The overuse of social media can lead to an increase in energy consumption and carbon emissions, contributing to the problem. According to The Shift Project, a Paris-based climate think tank, the carbon footprint of our gadgets accounts for 3.7% of global greenhouse emissions, which is more than the amount produced by the aviation industry and is set to double by 2025. Using each of the 10 major social media platforms for five minutes each day would result in 20kg of carbon a year, which is the same as driving in a car for 52.5 miles. This may be a generous estimate considering people spend an average of 145min a day on social media. If you’re interested to know your estimated social media carbon footprint, check out this cool carbon footprint calculator.
Social media can also be a source of misinformation, and climate change deniers have used social media to spread false or misleading information about the issue. The constant and excessive use of social media can also contribute to a lack of attention to the problem and can promote a more consumerist lifestyle rather than promoting a sustainable one. The fashion industry that thrives of social media is currently responsible for more annual carbon emissions than all international flights and maritime shipping combined.
Moreover, the way social media is designed to be engaging and keep users on the platform can exacerbate “greenwashing” where companies and organizations show an eco-friendly image but do not have much action on the ground. This can make it hard for consumers to identify truly sustainable products and practices, which makes it difficult for them to make informed decisions and take meaningful actions to reduce their carbon footprint.
Overall, social media can be a powerful tool in the fight against the climate crisis, but it is important to use it responsibly and critically. We can utilize social media to raise awareness, amplify calls to action, and connect with like-minded individuals and organizations, but we must also be mindful of the ways in which social media can contribute to the problem, such as energy consumption and misinformation, and strive to use it in a sustainable manner.
By: Jocelyn Sandoval
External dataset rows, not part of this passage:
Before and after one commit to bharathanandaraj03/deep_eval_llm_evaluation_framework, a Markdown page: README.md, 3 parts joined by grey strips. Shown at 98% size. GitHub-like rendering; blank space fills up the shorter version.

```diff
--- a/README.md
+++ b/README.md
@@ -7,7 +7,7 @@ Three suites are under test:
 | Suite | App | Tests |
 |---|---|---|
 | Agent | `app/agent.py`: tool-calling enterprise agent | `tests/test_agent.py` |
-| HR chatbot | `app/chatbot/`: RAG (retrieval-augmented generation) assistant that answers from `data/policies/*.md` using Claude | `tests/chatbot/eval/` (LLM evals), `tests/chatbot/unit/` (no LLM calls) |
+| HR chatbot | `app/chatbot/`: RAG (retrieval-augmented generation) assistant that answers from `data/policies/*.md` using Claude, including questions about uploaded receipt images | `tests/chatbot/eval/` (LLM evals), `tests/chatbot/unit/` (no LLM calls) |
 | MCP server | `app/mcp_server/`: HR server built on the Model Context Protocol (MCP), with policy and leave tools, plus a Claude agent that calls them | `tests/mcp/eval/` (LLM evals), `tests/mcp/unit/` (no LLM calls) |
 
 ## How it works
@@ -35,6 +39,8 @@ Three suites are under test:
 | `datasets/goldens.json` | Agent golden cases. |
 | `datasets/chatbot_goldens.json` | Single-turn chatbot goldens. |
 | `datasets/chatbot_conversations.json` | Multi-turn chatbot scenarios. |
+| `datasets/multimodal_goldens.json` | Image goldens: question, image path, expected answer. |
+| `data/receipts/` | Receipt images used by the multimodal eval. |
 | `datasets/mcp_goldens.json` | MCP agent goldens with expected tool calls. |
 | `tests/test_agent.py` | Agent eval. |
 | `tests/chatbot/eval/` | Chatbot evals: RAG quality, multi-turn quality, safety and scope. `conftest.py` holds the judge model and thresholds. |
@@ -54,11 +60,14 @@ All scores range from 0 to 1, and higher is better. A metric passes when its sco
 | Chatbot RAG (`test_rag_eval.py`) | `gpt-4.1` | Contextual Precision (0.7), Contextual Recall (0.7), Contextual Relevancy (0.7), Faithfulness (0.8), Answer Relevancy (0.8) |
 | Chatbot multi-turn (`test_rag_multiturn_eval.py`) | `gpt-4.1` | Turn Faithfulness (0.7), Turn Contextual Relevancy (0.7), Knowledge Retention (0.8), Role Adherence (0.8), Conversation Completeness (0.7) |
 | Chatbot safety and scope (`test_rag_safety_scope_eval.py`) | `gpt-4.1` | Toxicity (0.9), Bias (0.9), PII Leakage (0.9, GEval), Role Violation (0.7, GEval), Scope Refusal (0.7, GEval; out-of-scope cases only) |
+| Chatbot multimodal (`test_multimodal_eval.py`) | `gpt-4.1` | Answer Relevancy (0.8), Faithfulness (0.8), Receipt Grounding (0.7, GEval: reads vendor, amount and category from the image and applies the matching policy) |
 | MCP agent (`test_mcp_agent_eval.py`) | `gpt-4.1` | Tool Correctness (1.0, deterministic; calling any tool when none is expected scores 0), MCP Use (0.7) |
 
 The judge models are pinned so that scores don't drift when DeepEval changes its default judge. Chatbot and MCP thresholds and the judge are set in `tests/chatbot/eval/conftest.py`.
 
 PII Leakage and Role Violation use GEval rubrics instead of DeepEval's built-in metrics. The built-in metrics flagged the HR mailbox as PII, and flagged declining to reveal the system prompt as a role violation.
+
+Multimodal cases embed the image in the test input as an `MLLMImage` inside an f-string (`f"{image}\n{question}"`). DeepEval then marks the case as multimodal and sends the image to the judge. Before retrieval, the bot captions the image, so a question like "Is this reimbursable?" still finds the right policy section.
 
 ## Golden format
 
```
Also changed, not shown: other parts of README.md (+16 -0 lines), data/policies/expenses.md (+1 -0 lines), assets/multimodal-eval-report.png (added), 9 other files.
Sammis|Ochoa is a Texas-based public relations and digital marketing firm. We believe transparency and accountability are hallmarks of smart business. Our firm serves San Antonio, Houston, and Austin. To connect with us visit www.sammisochoa.com or call 210.390.4284.